By Michael Donovan
Sure, the Eagles are big dogs in Foxboro today — 9 or 10 points depending who your bookie is — but they have a chance to win and turn the season around, and here’s how.
When the Eagles run
DeMarco Murray is a big, strong back with good vision and inside power. He’s a no-nonsense, north-south runner who won’t waste time dancing in the backfield. He hits the hole with authority and possesses good straight-line speed. Murray (6 feet, 217 pounds) is also an exceptional receiver with soft hands and good instincts after the catch.
His production is way off from the last two seasons, when he collected 719 touches and 3,732 yards from scrimmage with the Cowboys. It appears the pounding has taken its toll, as Murray has lost some of his burst and shakability. It doesn’t help that he had become accustomed to running behind a terrific offensive line in Dallas and now he’s running behind a below-average unit.
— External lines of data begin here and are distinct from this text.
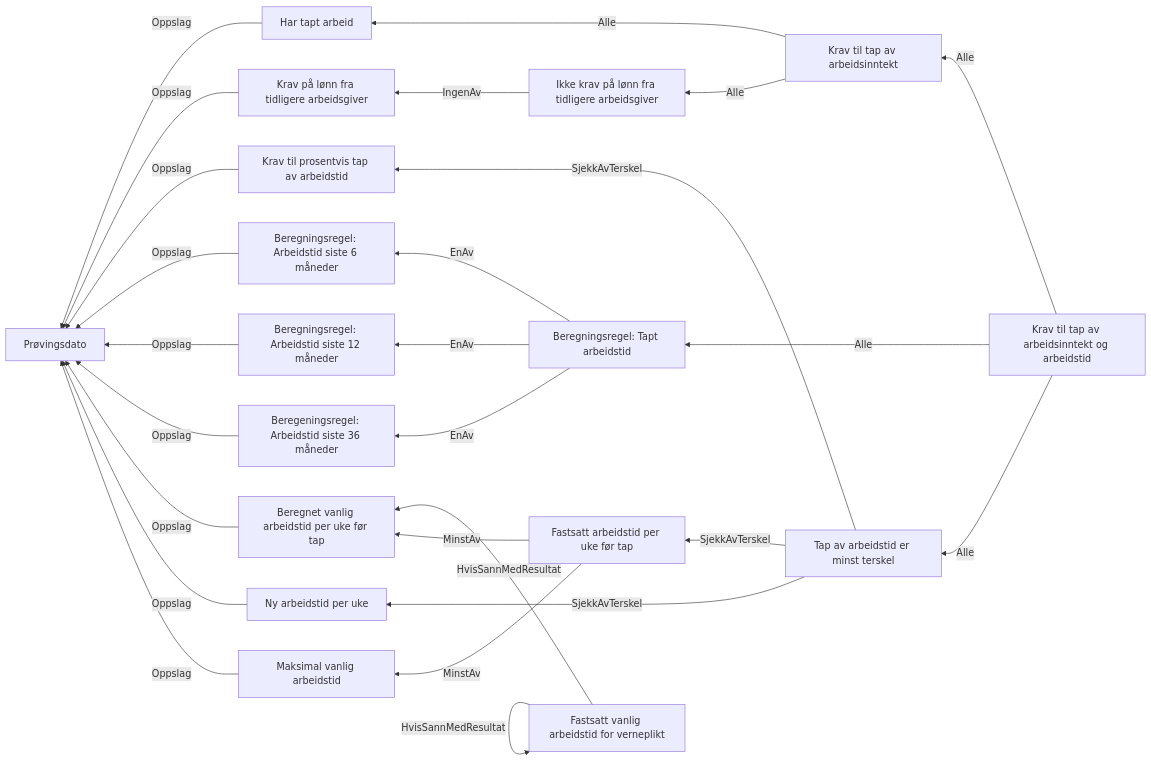
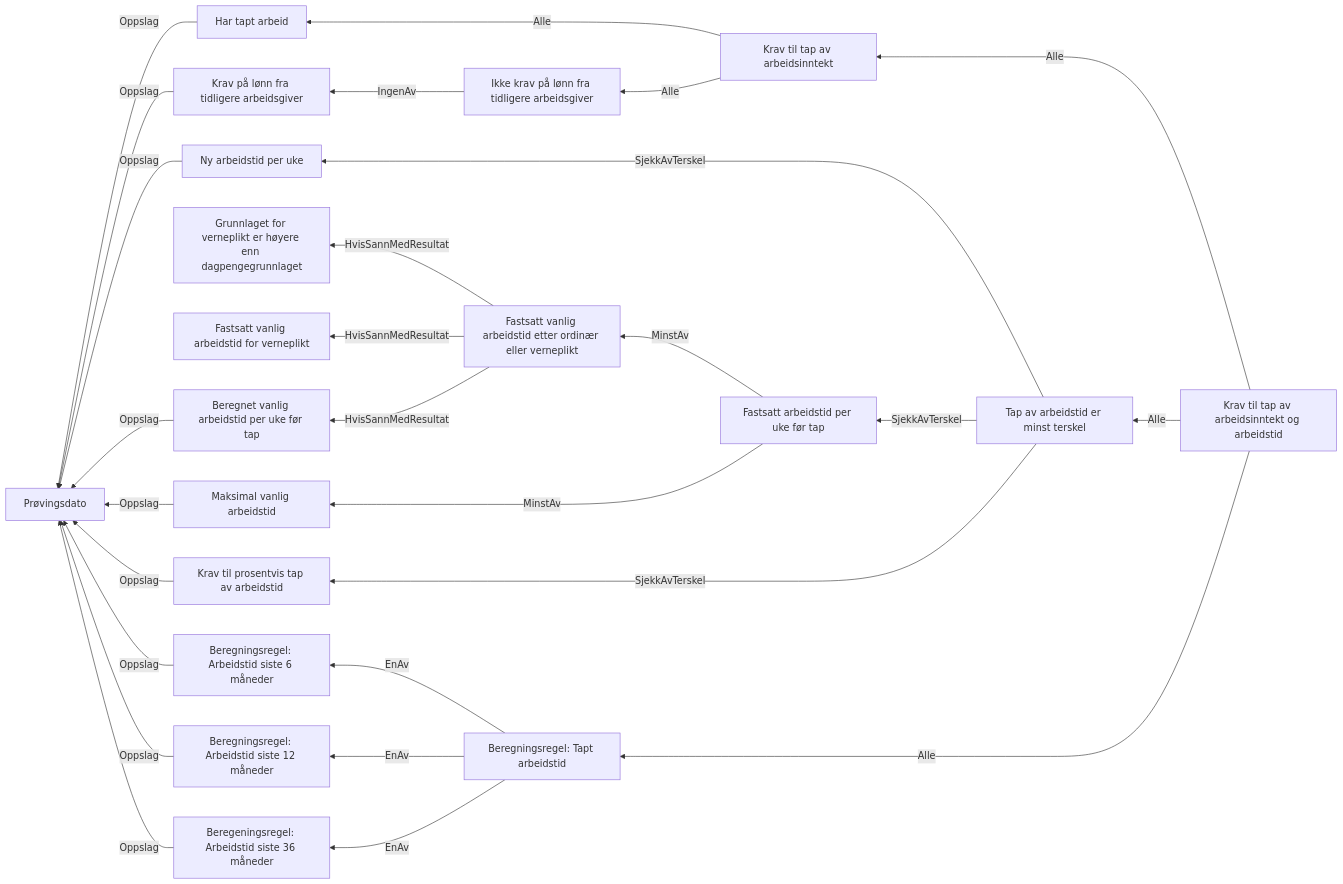
The diagram in docs/regler/§ 4-3. Tap av arbeidsinntekt og arbeidstid.approved.md (navikt/dp-vedtak), drawn with Mermaid before and after one commit. The commit also changed 17 other files, not shown here.

Commit message:
Legg til verneplikt som en alternativ måte å få dagpenger

````diff
--- a/docs/regler/§ 4-3. Tap av arbeidsinntekt og arbeidstid.approved.md
+++ b/docs/regler/§ 4-3. Tap av arbeidsinntekt og arbeidstid.approved.md
@@ -5,29 +5,29 @@
 ```mermaid
 graph RL
   A["Har tapt arbeid"] -->|"Oppslag"| B["Prøvingsdato"]
   C["Krav på lønn fra tidligere arbeidsgiver"] -->|"Oppslag"| B["Prøvingsdato"]
   D["Ikke krav på lønn fra tidligere arbeidsgiver"] -->|"IngenAv"| C["Krav på lønn fra tidligere arbeidsgiver"]
   E["Krav til tap av arbeidsinntekt"] -->|"Alle"| A["Har tapt arbeid"]
   E["Krav til tap av arbeidsinntekt"] -->|"Alle"| D["Ikke krav på lønn fra tidligere arbeidsgiver"]
   F["Krav til prosentvis tap av arbeidstid"] -->|"Oppslag"| B["Prøvingsdato"]
   G["Beregningsregel: Arbeidstid siste 6 måneder"] -->|"Oppslag"| B["Prøvingsdato"]
   H["Beregningsregel: Arbeidstid siste 12 måneder"] -->|"Oppslag"| B["Prøvingsdato"]
   I["Beregeningsregel: Arbeidstid siste 36 måneder"] -->|"Oppslag"| B["Prøvingsdato"]
   J["Beregnet vanlig arbeidstid per uke før tap"] -->|"Oppslag"| B["Prøvingsdato"]
-  K["Fastsatt vanlig arbeidstid for verneplikt"] -->|"HvisSannMedResultat"| K["Fastsatt vanlig arbeidstid for verneplikt"]
-  K["Fastsatt vanlig arbeidstid for verneplikt"] -->|"HvisSannMedResultat"| K["Fastsatt vanlig arbeidstid for verneplikt"]
-  K["Fastsatt vanlig arbeidstid for verneplikt"] -->|"HvisSannMedResultat"| J["Beregnet vanlig arbeidstid per uke før tap"]
-  L["Ny arbeidstid per uke"] -->|"Oppslag"| B["Prøvingsdato"]
-  M["Maksimal vanlig arbeidstid"] -->|"Oppslag"| B["Prøvingsdato"]
-  N["Fastsatt arbeidstid per uke før tap"] -->|"MinstAv"| J["Beregnet vanlig arbeidstid per uke før tap"]
-  N["Fastsatt arbeidstid per uke før tap"] -->|"MinstAv"| M["Maksimal vanlig arbeidstid"]
-  O["Tap av arbeidstid er minst terskel"] -->|"SjekkAvTerskel"| L["Ny arbeidstid per uke"]
-  O["Tap av arbeidstid er minst terskel"] -->|"SjekkAvTerskel"| N["Fastsatt arbeidstid per uke før tap"]
-  O["Tap av arbeidstid er minst terskel"] -->|"SjekkAvTerskel"| F["Krav til prosentvis tap av arbeidstid"]
-  P["Beregningsregel: Tapt arbeidstid"] -->|"EnAv"| G["Beregningsregel: Arbeidstid siste 6 måneder"]
-  P["Beregningsregel: Tapt arbeidstid"] -->|"EnAv"| H["Beregningsregel: Arbeidstid siste 12 måneder"]
-  P["Beregningsregel: Tapt arbeidstid"] -->|"EnAv"| I["Beregeningsregel: Arbeidstid siste 36 måneder"]
-  Q["Krav til tap av arbeidsinntekt og arbeidstid"] -->|"Alle"| E["Krav til tap av arbeidsinntekt"]
-  Q["Krav til tap av arbeidsinntekt og arbeidstid"] -->|"Alle"| O["Tap av arbeidstid er minst terskel"]
-  Q["Krav til tap av arbeidsinntekt og arbeidstid"] -->|"Alle"| P["Beregningsregel: Tapt arbeidstid"]
+  K["Fastsatt vanlig arbeidstid etter ordinær eller verneplikt"] -->|"HvisSannMedResultat"| L["Grunnlaget for verneplikt er høyere enn dagpengegrunnlaget"]
+  K["Fastsatt vanlig arbeidstid etter ordinær eller verneplikt"] -->|"HvisSannMedResultat"| M["Fastsatt vanlig arbeidstid for verneplikt"]
+  K["Fastsatt vanlig arbeidstid etter ordinær eller verneplikt"] -->|"HvisSannMedResultat"| J["Beregnet vanlig arbeidstid per uke før tap"]
+  N["Ny arbeidstid per uke"] -->|"Oppslag"| B["Prøvingsdato"]
+  O["Maksimal vanlig arbeidstid"] -->|"Oppslag"| B["Prøvingsdato"]
+  P["Fastsatt arbeidstid per uke før tap"] -->|"MinstAv"| K["Fastsatt vanlig arbeidstid etter ordinær eller verneplikt"]
+  P["Fastsatt arbeidstid per uke før tap"] -->|"MinstAv"| O["Maksimal vanlig arbeidstid"]
+  Q["Tap av arbeidstid er minst terskel"] -->|"SjekkAvTerskel"| N["Ny arbeidstid per uke"]
+  Q["Tap av arbeidstid er minst terskel"] -->|"SjekkAvTerskel"| P["Fastsatt arbeidstid per uke før tap"]
+  Q["Tap av arbeidstid er minst terskel"] -->|"SjekkAvTerskel"| F["Krav til prosentvis tap av arbeidstid"]
+  R["Beregningsregel: Tapt arbeidstid"] -->|"EnAv"| G["Beregningsregel: Arbeidstid siste 6 måneder"]
+  R["Beregningsregel: Tapt arbeidstid"] -->|"EnAv"| H["Beregningsregel: Arbeidstid siste 12 måneder"]
+  R["Beregningsregel: Tapt arbeidstid"] -->|"EnAv"| I["Beregeningsregel: Arbeidstid siste 36 måneder"]
+  S["Krav til tap av arbeidsinntekt og arbeidstid"] -->|"Alle"| E["Krav til tap av arbeidsinntekt"]
+  S["Krav til tap av arbeidsinntekt og arbeidstid"] -->|"Alle"| Q["Tap av arbeidstid er minst terskel"]
+  S["Krav til tap av arbeidsinntekt og arbeidstid"] -->|"Alle"| R["Beregningsregel: Tapt arbeidstid"]
 ```
````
Darren Sproles is working more out of the backfield as Ryan Mathews recovers from concussion and groin issues. Sproles (5-6, 190) has exceptional quickness, shiftiness, and lateral movement. He’s tremendous in space, is agile, and can squeeze through the slimmest of lanes. He runs low and can get lost among the big boys. But Sproles lacks the size and power to be an every-down back. The Patriots run defense struggled without the ultra-instinctive and physical Dont’a Hightower last week but should receive a boost with the return of Jamie Collins. Tackles Alan Branch (he’s big and can penetrate) and Malcom Brown (he’s big, quick, and relentless) have been really good.
When the Eagles pass
Sam Bradford sure looks like an NFL quarterback, but he goes through stretches when he doesn’t play like one.
The consistency and confidence he displayed in college has not translated to this level. The 6-foot-4-inch, 224-pounder has good size and vision, and a big, accurate arm. He’s tough and decisive, but those decisions aren’t always the best (i.e. 70 TDs, 48 INTs for his career).
Bradford is very streaky, and when he gets on a roll, he can carry an offense. He’s not a fiery guy and lacks the ability to rally his troops when adversity rears its ugly head. He’s missed a ton of time in college and as a pro with myriad injuries, and he returns Sunday after a two-game absence with a left (nonthrowing) shoulder injury.
Jordan Matthews (6-3, 212) is a speedy, slender receiver with long arms and strong hands. He has the size to shield the defender from the ball and the quicks to get downfield in a flash. He runs exact routes and is a threat from everywhere.
Riley Cooper (6-4, 230) has great size and good hands but disappears much too often. Tight ends Brent Celek (he has big, strong hands) and Zach Ertz (he can catch and block) know how to get open.
DeMarco Murray and Darren Sproles are exceptional options out of the backfield. New England’s Malcolm Butler and Logan Ryan are sticky, confident cornerbacks. The safety rotation is versatile and supportive. Devin McCourty is rangy and Patrick Chung is a thumper.
Eagles’ key player: OLB Connor Barwin
An exceptionally athletic outside linebacker, he has long arms, big hands, and a big heart. He finds the ball.
How he beats you: With instincts and quickness. Barwin has great presnap recognition. He can rush the quarterback or set the edge. Oh, and he explodes into people.
How to shut him down: By matching his intensity. On every play. Barwin brings it every down, so you have to as well. If that means double teams, so be it.
Eagles’ keys to victory
1. Philadelphia flyer: Darren Sproles is the Eagles’ most explosive player, so get him the ball. The more touches he gets, the better for Philly.
2. Philadelphia freedom: Wide receiver Jordan Matthews must get clean breaks and get into his routes quickly to give Sam Bradford a viable outside threat.
3. Philadelphia union: It’s been a rough season for Chip Kelly’s crew. It’s time to stick together, because in the NFC East, nothing is settled.